The Pittsburgh Steelers may be down one member of their backfield on Saturday depending on whether or not their starting running back, DeAngelo Williams, is able to play through a foot injury suffered in the regular season finale, but there is one member of the backfield that they know they will be without, and that is first-year fullback Roosevelt Nix, who was put on injured reserve after suffering a foot injury of his own in the penultimate game of the season.
Nix came on strong in the preseason as a presence on special teams and earned himself a roster spot that way, but he also showed well for himself on offense serving as a lead blocker out of the backfield, which is a position that the Steelers had moved away from in the previous years.
Will Johnson had served that role in his first season or two before moving near-exclusively to tight end, in part to make himself more available in 11 personnel sets during the no huddle, but without Nix, he has seen his first snaps at full back in a quite a while, and the first in the backfield since the season opener when he was used as a goal line back.
Johnson saw nine snaps in all on Sunday, bringing his season total up to just 90, the fewest of his career. He served a variety of roles against the Browns, starting out in a three-bunch set of all tight ends lined up as receivers on the early fumble on the opening drive.
His second snap also came on the last of a drive, this the second drive that ended in a touchdown pass. Facing second and goal at the two-yard line, the Steelers split into a three-tight end set again, this time set up as blockers, with Johnson in motion as the right-side blocker. Set up in a run look, it was instead a pass play to Heath Miller for the score, with Johnson protecting the right side against the pass rush of Cam Johnson.
His next snap came midway through the second quarter with the Steelers backed up inside their own 10, turning again to 13 personnel. Johnson again faced Johnson off the edge, though this time in run support, and on the back side of the play, the two battling for leverage.
The Steelers moved away from heavy tight end looks until late after having built a comfortable lead. Midway through the fourth quarter, he got back-to-back plays on goal-to-go, on second down, getting in motion to lead on a shovel pass for Antonio Brown that produced four yards.
On third and goal, he served as a decoy on a bizarre read-option look from Ben Roethlisberger, who pulled the ball out of Johnson’s midsection—lined up as a running back on this play—only to misfire on what should have been a sure touchdown to Brown.
After the Steelers got the ball back again with under five minutes to play, they ran three straight times, opening in a three-tight end look, again with Johnson and the two-tight end set serving on the back side of the play, but he showed good persistence on the play, requiring him to hop over a fallen player to pursue the block.
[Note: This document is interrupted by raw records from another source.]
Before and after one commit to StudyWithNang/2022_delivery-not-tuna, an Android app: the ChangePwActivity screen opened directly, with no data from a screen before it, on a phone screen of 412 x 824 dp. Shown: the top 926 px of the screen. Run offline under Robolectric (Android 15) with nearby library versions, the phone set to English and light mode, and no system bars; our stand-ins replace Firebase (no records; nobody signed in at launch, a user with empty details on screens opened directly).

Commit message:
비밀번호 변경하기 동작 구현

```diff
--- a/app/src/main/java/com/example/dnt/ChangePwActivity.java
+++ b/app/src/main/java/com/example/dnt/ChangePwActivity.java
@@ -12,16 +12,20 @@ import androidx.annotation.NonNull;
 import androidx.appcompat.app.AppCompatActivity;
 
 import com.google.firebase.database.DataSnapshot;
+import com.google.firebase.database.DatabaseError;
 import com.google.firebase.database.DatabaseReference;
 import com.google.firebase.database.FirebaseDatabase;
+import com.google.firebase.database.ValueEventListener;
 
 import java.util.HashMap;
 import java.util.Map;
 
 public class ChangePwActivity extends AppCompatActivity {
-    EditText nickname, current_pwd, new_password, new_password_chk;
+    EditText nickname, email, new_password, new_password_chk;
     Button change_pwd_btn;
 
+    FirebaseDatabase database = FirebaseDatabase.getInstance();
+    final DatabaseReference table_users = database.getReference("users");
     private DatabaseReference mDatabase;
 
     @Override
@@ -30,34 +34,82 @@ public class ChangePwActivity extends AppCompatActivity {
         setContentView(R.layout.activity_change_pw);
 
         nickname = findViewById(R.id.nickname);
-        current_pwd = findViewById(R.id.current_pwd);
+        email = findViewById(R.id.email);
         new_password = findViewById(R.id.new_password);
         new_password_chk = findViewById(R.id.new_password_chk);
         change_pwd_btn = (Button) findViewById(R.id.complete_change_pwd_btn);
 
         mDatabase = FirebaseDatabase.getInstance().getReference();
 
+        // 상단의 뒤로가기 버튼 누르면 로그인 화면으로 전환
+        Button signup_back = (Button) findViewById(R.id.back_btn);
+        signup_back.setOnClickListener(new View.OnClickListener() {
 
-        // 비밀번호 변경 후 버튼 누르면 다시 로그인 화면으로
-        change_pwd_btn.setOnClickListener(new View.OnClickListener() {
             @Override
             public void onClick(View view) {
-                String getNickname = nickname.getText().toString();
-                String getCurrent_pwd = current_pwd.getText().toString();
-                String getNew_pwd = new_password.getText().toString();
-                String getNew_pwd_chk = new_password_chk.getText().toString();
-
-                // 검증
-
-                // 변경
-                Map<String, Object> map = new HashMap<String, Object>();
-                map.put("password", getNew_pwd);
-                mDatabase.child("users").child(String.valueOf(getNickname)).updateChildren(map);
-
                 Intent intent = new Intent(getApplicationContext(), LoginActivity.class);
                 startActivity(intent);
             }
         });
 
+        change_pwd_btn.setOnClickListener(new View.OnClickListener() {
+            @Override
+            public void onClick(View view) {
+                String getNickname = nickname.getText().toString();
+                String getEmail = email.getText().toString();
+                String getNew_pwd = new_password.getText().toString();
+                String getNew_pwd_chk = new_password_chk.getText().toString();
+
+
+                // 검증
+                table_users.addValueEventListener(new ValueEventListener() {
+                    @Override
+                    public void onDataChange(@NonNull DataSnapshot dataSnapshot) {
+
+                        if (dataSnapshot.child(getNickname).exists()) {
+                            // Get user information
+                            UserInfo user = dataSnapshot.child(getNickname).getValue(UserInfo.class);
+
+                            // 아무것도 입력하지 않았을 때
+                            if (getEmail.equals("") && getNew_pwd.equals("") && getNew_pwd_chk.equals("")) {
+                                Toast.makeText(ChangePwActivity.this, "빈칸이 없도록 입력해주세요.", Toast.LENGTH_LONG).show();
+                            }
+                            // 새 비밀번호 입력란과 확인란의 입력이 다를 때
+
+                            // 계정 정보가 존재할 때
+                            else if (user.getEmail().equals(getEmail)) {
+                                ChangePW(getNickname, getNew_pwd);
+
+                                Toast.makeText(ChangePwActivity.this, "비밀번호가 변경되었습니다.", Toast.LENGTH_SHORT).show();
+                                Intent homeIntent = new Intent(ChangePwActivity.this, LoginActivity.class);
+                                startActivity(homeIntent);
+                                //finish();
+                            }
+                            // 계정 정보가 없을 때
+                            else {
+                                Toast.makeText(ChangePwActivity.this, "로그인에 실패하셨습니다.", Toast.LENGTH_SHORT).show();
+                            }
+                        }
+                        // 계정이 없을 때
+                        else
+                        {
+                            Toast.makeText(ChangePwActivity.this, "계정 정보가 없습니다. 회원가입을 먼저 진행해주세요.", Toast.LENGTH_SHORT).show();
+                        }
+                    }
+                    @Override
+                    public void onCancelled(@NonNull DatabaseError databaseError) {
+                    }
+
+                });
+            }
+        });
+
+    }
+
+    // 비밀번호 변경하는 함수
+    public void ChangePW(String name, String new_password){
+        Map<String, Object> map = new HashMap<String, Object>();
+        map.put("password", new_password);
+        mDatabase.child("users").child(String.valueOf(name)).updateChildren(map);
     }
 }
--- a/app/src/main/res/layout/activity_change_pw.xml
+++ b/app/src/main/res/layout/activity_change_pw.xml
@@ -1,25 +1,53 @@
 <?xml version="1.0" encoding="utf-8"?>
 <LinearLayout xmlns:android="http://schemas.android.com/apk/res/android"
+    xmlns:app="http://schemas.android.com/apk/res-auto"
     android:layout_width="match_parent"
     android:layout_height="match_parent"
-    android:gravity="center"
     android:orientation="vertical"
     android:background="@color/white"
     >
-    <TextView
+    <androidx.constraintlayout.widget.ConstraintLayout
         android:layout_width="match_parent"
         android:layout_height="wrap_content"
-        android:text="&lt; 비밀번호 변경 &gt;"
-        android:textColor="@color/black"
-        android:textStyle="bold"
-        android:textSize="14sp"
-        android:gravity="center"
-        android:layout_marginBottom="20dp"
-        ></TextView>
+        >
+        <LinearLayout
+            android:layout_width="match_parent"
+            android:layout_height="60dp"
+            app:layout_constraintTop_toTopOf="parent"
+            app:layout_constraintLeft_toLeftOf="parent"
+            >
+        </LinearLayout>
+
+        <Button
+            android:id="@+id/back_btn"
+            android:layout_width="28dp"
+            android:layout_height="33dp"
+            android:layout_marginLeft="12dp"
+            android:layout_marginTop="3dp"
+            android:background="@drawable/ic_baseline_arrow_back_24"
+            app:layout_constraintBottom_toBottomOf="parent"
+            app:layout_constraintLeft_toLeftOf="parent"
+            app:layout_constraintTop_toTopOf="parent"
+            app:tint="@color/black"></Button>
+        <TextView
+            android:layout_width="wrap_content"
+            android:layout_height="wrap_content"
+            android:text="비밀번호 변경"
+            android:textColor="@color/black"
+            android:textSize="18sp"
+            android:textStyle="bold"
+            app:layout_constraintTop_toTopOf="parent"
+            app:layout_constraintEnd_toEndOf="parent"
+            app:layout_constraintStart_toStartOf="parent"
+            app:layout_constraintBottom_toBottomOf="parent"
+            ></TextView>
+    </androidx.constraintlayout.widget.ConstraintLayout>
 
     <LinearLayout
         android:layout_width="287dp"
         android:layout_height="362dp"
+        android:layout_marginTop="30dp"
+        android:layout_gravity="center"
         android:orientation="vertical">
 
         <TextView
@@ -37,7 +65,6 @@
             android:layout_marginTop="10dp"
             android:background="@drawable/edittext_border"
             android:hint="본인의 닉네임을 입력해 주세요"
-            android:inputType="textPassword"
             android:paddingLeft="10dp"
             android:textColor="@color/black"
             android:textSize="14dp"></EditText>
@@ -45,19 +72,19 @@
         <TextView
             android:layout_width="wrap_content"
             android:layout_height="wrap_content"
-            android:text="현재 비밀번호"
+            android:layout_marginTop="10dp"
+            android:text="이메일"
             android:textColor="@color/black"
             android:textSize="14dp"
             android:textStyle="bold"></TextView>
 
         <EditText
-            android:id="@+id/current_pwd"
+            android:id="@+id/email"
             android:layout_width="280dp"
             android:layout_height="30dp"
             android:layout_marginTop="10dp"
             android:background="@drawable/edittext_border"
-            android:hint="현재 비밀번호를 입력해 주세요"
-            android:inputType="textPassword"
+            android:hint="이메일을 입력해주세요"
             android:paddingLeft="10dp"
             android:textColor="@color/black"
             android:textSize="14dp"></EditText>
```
Though it may not be a significant increase, Johnson may well see his workload on the rise as the offense adjusts to a running game without its fullback and as Johnson splits reps with rookie Jesse James as the third tight end.